About this task
From the line containing "host, Pod, and" to the last line of the listing below, repeat every line exactly, and output nothing else.

Input data
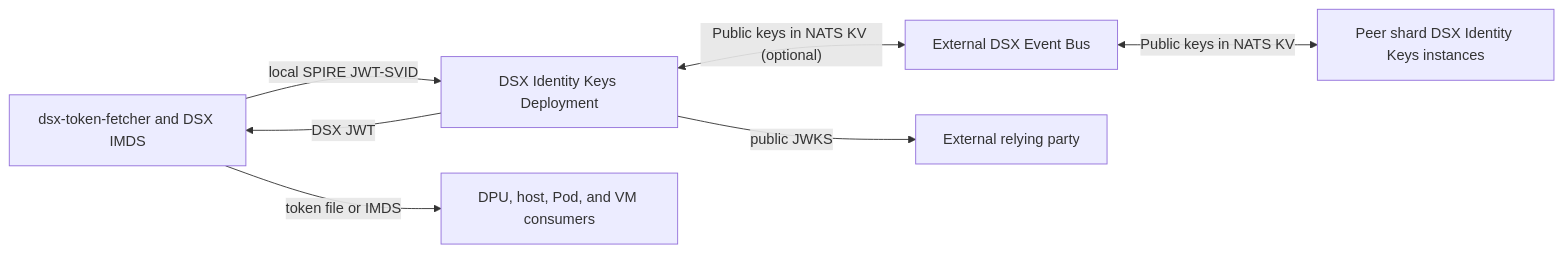
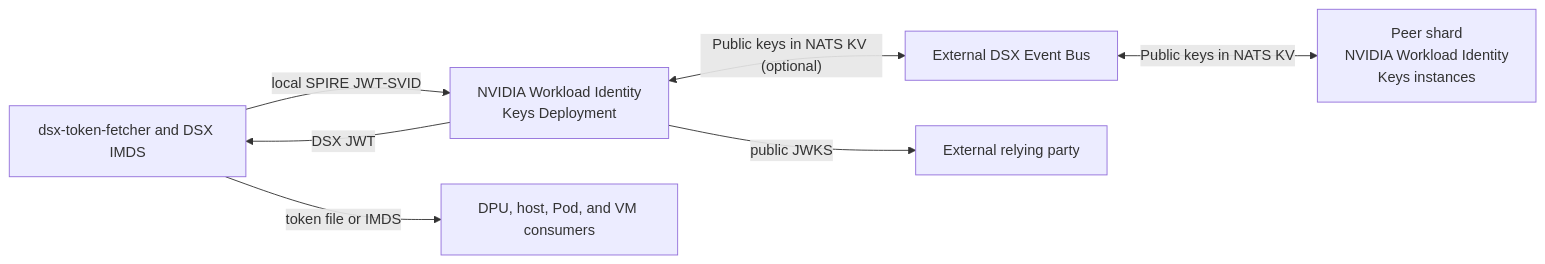
Before and after one commit to dsx-ai-factory/nvidia-workload-identity: the fourth of 4 diagrams in README.md, drawn with Mermaid. The commit also changed other lines of this file and 41 other files, not shown here.

First line of the commit message:
fix(NO-REF): update NVIDIA Workload Identity display names

````diff
--- a/README.md
+++ b/README.md
@@ -327,13 +331,13 @@
 ```mermaid
 flowchart LR
   Local["dsx-token-fetcher and DSX IMDS"]
-  IdentityKeys["DSX Identity Keys Deployment"]
+  IdentityKeys["NVIDIA Workload Identity<br/>Keys Deployment"]
   Consumers["DPU, host, Pod, and VM consumers"]
 
   Local -->|"local SPIRE JWT-SVID"| IdentityKeys
   IdentityKeys -->|"DSX JWT"| Local
   Local -->|"token file or IMDS"| Consumers
   IdentityKeys <-->|"Public keys in NATS KV (optional)"| Bus["External DSX Event Bus"]
-  Bus <-->|"Public keys in NATS KV"| Peers["Peer shard DSX Identity Keys instances"]
+  Bus <-->|"Public keys in NATS KV"| Peers["Peer shard<br/>NVIDIA Workload Identity<br/>Keys instances"]
   IdentityKeys -->|"public JWKS"| RelyingParty["External relying party"]
 ```
````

Solution to this exercise
   Consumers["DPU, host, Pod, and VM consumers"]
 
   Local -->|"local SPIRE JWT-SVID"| IdentityKeys
   IdentityKeys -->|"DSX JWT"| Local
   Local -->|"token file or IMDS"| Consumers
   IdentityKeys <-->|"Public keys in NATS KV (optional)"| Bus["External DSX Event Bus"]
-  Bus <-->|"Public keys in NATS KV"| Peers["Peer shard DSX Identity Keys instances"]
+  Bus <-->|"Public keys in NATS KV"| Peers["Peer shard<br/>NVIDIA Workload Identity<br/>Keys instances"]
   IdentityKeys -->|"public JWKS"| RelyingParty["External relying party"]
 ```
````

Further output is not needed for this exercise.